* **Action item**: Among the entries below, find how many lines carry the word "output" and state only that figure.

___ Entries provided

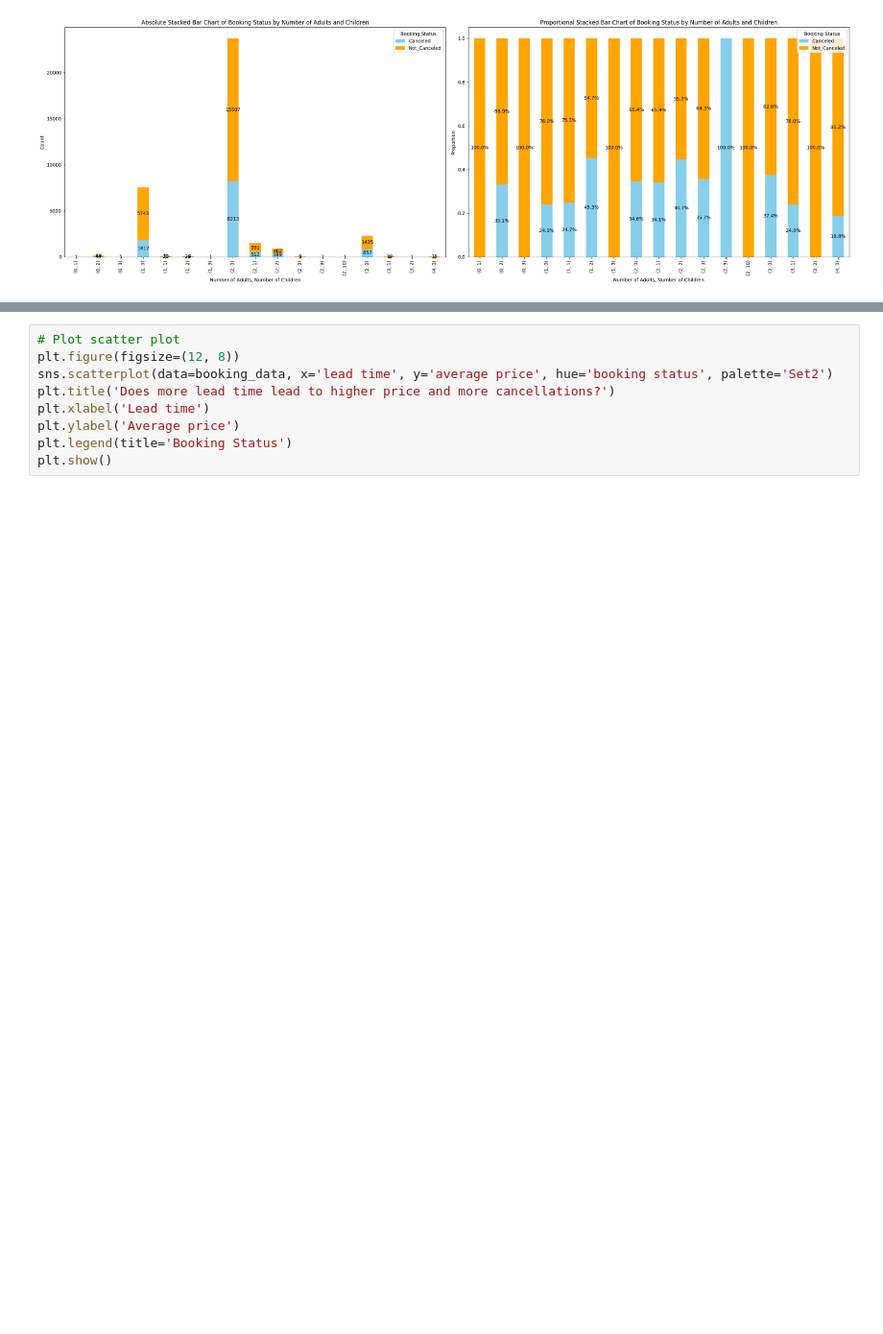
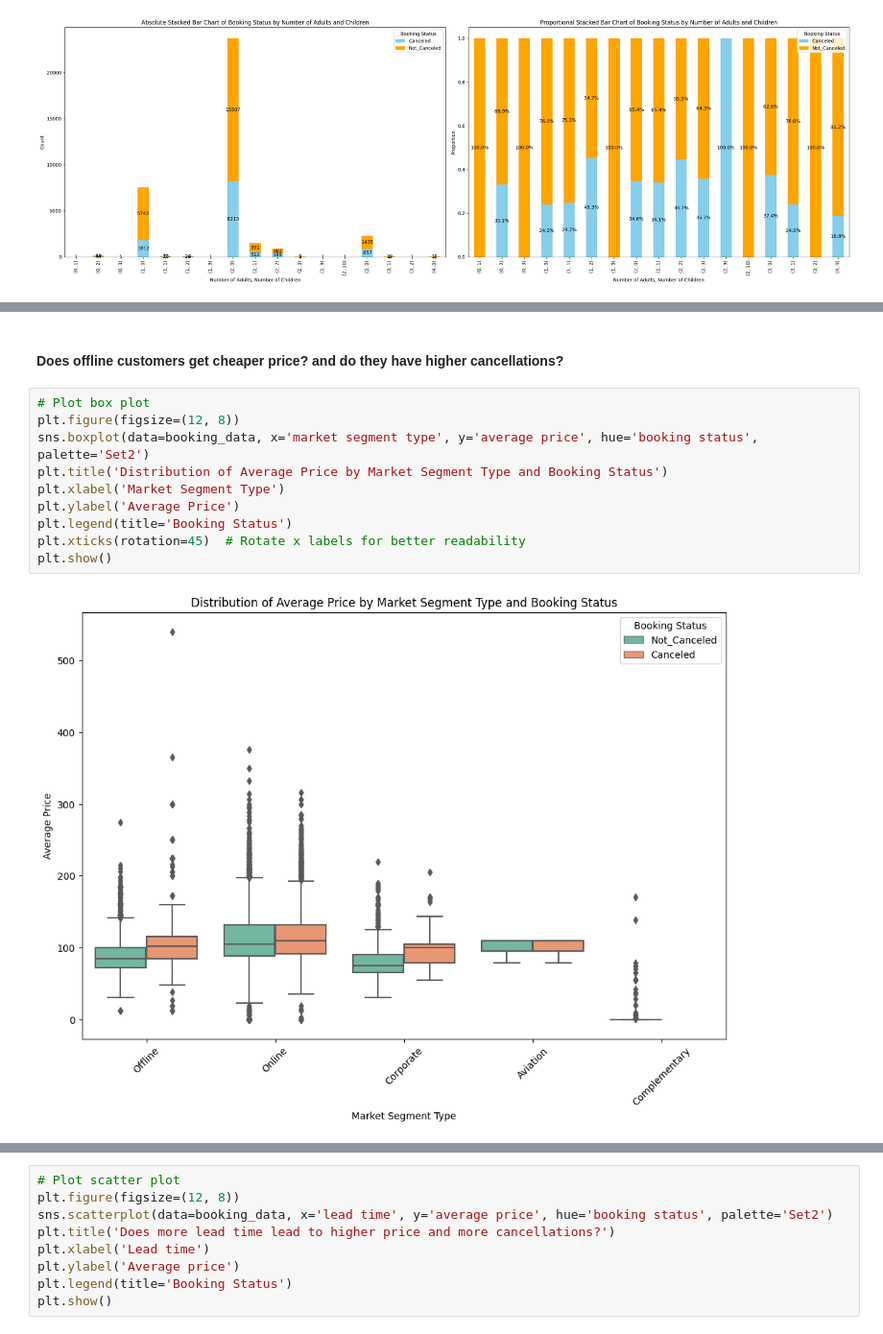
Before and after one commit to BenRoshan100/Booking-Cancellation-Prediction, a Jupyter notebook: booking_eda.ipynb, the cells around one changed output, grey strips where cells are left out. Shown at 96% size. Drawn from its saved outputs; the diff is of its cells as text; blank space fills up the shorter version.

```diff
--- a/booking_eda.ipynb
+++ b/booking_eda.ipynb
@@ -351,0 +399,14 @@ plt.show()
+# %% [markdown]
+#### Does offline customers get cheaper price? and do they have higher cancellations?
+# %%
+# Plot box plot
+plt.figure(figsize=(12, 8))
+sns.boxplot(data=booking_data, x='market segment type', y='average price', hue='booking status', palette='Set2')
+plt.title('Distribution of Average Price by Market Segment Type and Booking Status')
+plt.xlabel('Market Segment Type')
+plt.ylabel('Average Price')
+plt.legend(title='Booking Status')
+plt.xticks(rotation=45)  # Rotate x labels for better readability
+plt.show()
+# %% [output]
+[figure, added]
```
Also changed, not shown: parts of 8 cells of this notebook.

______
___ Entries provided

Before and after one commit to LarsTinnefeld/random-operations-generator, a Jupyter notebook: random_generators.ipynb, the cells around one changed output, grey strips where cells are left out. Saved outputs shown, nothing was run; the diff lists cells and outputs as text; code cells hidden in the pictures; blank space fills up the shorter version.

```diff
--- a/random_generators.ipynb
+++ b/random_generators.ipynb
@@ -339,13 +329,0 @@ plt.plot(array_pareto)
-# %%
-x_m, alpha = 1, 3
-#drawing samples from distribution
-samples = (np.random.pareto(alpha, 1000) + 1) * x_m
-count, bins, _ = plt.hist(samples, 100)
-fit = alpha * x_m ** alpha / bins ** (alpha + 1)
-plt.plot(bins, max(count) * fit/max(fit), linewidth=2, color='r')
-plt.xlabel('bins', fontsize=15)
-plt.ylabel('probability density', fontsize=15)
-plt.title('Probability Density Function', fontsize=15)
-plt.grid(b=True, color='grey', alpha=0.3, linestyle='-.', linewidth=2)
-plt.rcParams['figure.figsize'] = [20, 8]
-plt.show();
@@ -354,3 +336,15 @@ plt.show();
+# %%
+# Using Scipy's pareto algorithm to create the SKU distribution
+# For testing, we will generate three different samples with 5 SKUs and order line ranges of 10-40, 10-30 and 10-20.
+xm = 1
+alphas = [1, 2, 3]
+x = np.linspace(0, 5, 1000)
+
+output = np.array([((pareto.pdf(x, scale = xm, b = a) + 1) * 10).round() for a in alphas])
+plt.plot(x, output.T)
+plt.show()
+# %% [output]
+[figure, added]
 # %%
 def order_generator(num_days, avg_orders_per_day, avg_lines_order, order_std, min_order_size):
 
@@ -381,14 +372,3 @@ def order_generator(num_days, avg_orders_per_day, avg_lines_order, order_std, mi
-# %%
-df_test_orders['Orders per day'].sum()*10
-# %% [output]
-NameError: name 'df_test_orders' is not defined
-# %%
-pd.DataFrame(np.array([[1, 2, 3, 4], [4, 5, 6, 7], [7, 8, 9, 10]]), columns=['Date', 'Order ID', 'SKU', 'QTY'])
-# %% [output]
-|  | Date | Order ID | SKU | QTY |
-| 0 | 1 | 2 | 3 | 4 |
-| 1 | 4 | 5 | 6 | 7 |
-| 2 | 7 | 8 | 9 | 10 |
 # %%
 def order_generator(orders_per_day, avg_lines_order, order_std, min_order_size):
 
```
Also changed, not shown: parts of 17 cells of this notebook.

______

* **Task answer**: 8